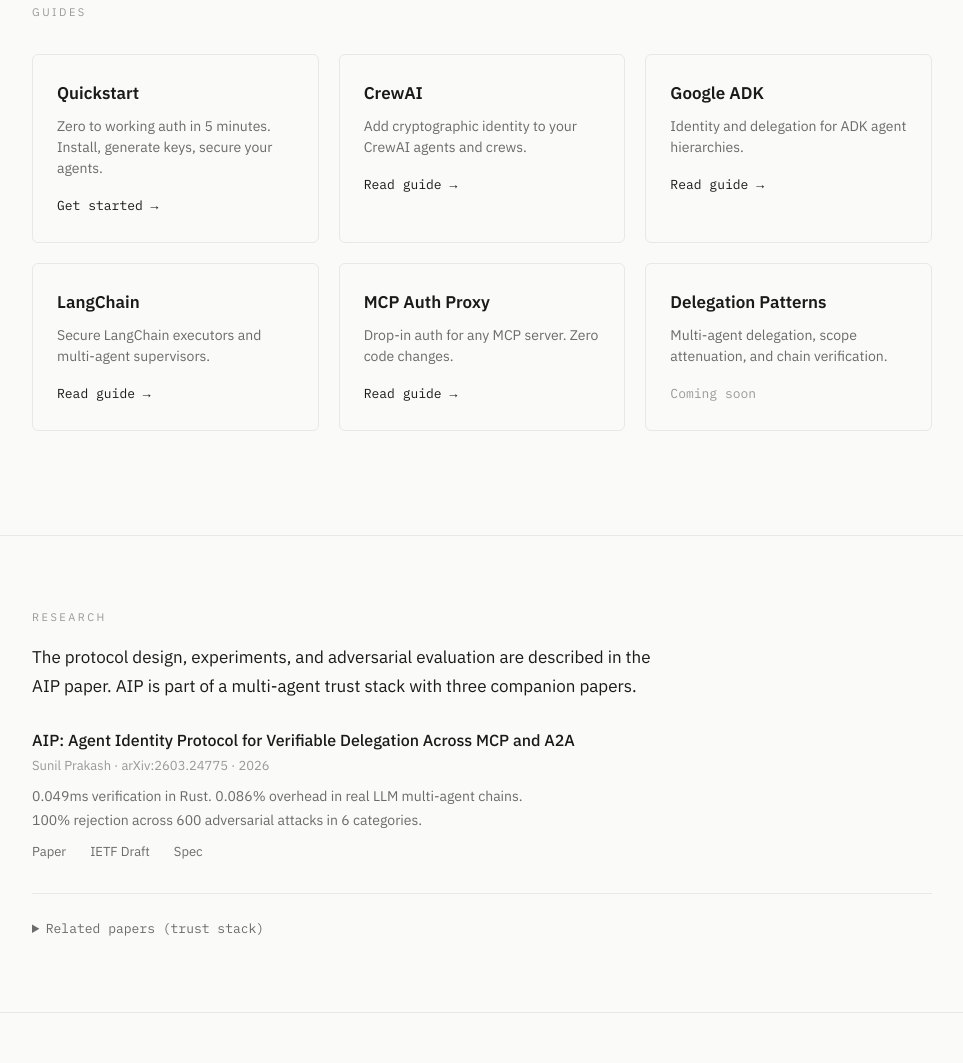
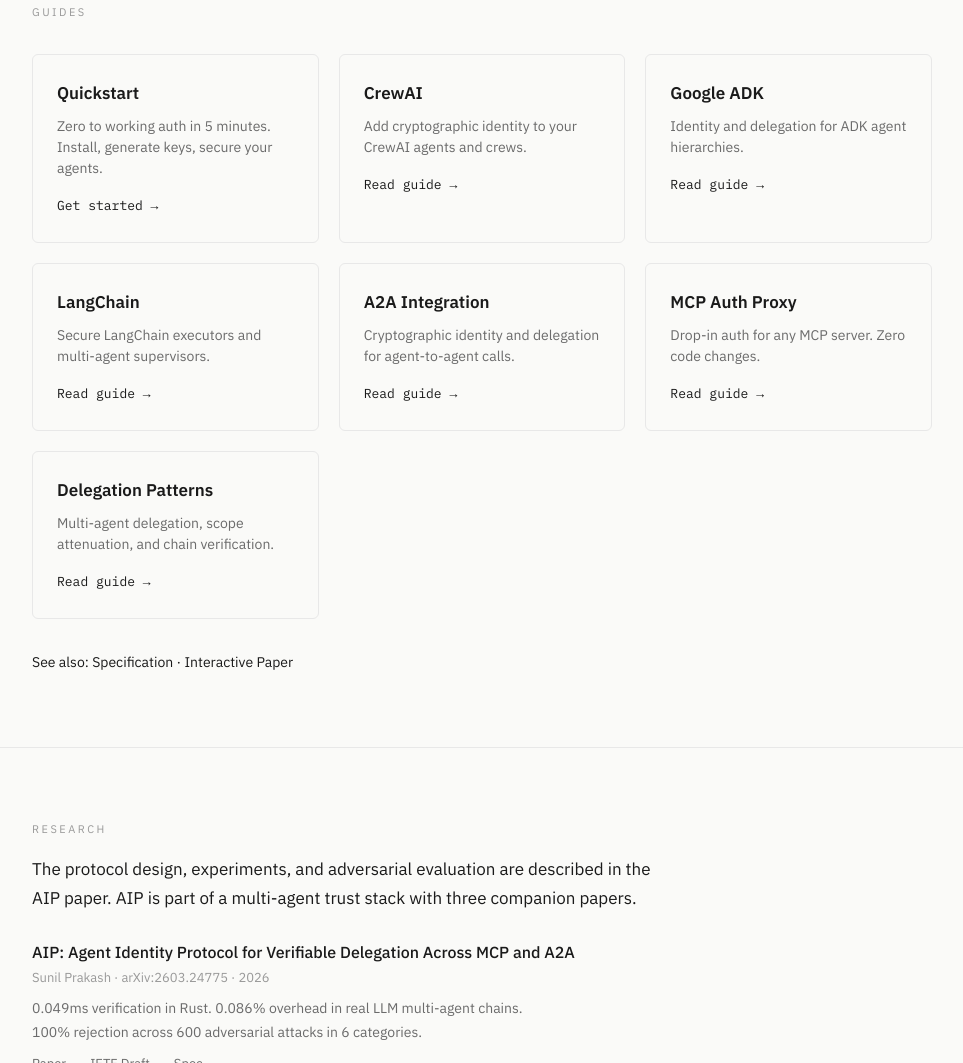
Before and after one commit to sunilp/aip, a plain HTML site: page site/index.html in a window 1280 px wide. Shown: the part 2535-3598 px from the top of the page, without its empty margins (158-1121 px from the left). Drawn offline with Linux system fonts and the light colour scheme.

Commit message:
docs(site): link spec, paper, A2A guide, and delegation guide from landing page

```diff
--- a/site/index.html
+++ b/site/index.html
@@ -396,6 +396,11 @@ headers = {"X-AIP-Token": token}</code></pre>
             <a href="/aip/guides/langchain/">Read guide &rarr;</a>
           </div>
           <div class="guide-card">
+            <h4>A2A Integration</h4>
+            <p>Cryptographic identity and delegation for agent-to-agent calls.</p>
+            <a href="/aip/guides/a2a/">Read guide &rarr;</a>
+          </div>
+          <div class="guide-card">
             <h4>MCP Auth Proxy</h4>
             <p>Drop-in auth for any MCP server. Zero code changes.</p>
             <a href="/aip/guides/mcp-proxy/">Read guide &rarr;</a>
@@ -403,9 +408,12 @@ headers = {"X-AIP-Token": token}</code></pre>
           <div class="guide-card">
             <h4>Delegation Patterns</h4>
             <p>Multi-agent delegation, scope attenuation, and chain verification.</p>
-            <a href="/aip/guides/delegation/" style="color: var(--light);">Coming soon</a>
+            <a href="/aip/guides/delegation/">Read guide &rarr;</a>
           </div>
         </div>
+        <p style="margin-top: 32px; font-size: 14px; color: var(--ink-muted);">
+          See also: <a href="/aip/spec/">Specification</a> · <a href="/aip/paper/">Interactive Paper</a>
+        </p>
       </div>
     </div>
 
```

☆ ☆ ☆ ☆ ☆

Nothing but an exact repeat of the records, pictures excluded, belongs in the answer.

▸ EXPECTED ANSWER:
Before and after one commit to sunilp/aip, a plain HTML site: page site/index.html in a window 1280 px wide. Shown: the part 2535-3598 px from the top of the page, without its empty margins (158-1121 px from the left). Drawn offline with Linux system fonts and the light colour scheme.

Commit message:
docs(site): link spec, paper, A2A guide, and delegation guide from landing page

```diff
--- a/site/index.html
+++ b/site/index.html
@@ -396,6 +396,11 @@ headers = {"X-AIP-Token": token}</code></pre>
             <a href="/aip/guides/langchain/">Read guide &rarr;</a>
           </div>
           <div class="guide-card">
+            <h4>A2A Integration</h4>
+            <p>Cryptographic identity and delegation for agent-to-agent calls.</p>
+            <a href="/aip/guides/a2a/">Read guide &rarr;</a>
+          </div>
+          <div class="guide-card">
             <h4>MCP Auth Proxy</h4>
             <p>Drop-in auth for any MCP server. Zero code changes.</p>
             <a href="/aip/guides/mcp-proxy/">Read guide &rarr;</a>
@@ -403,9 +408,12 @@ headers = {"X-AIP-Token": token}</code></pre>
           <div class="guide-card">
             <h4>Delegation Patterns</h4>
             <p>Multi-agent delegation, scope attenuation, and chain verification.</p>
-            <a href="/aip/guides/delegation/" style="color: var(--light);">Coming soon</a>
+            <a href="/aip/guides/delegation/">Read guide &rarr;</a>
           </div>
         </div>
+        <p style="margin-top: 32px; font-size: 14px; color: var(--ink-muted);">
+          See also: <a href="/aip/spec/">Specification</a> · <a href="/aip/paper/">Interactive Paper</a>
+        </p>
       </div>
     </div>
 
```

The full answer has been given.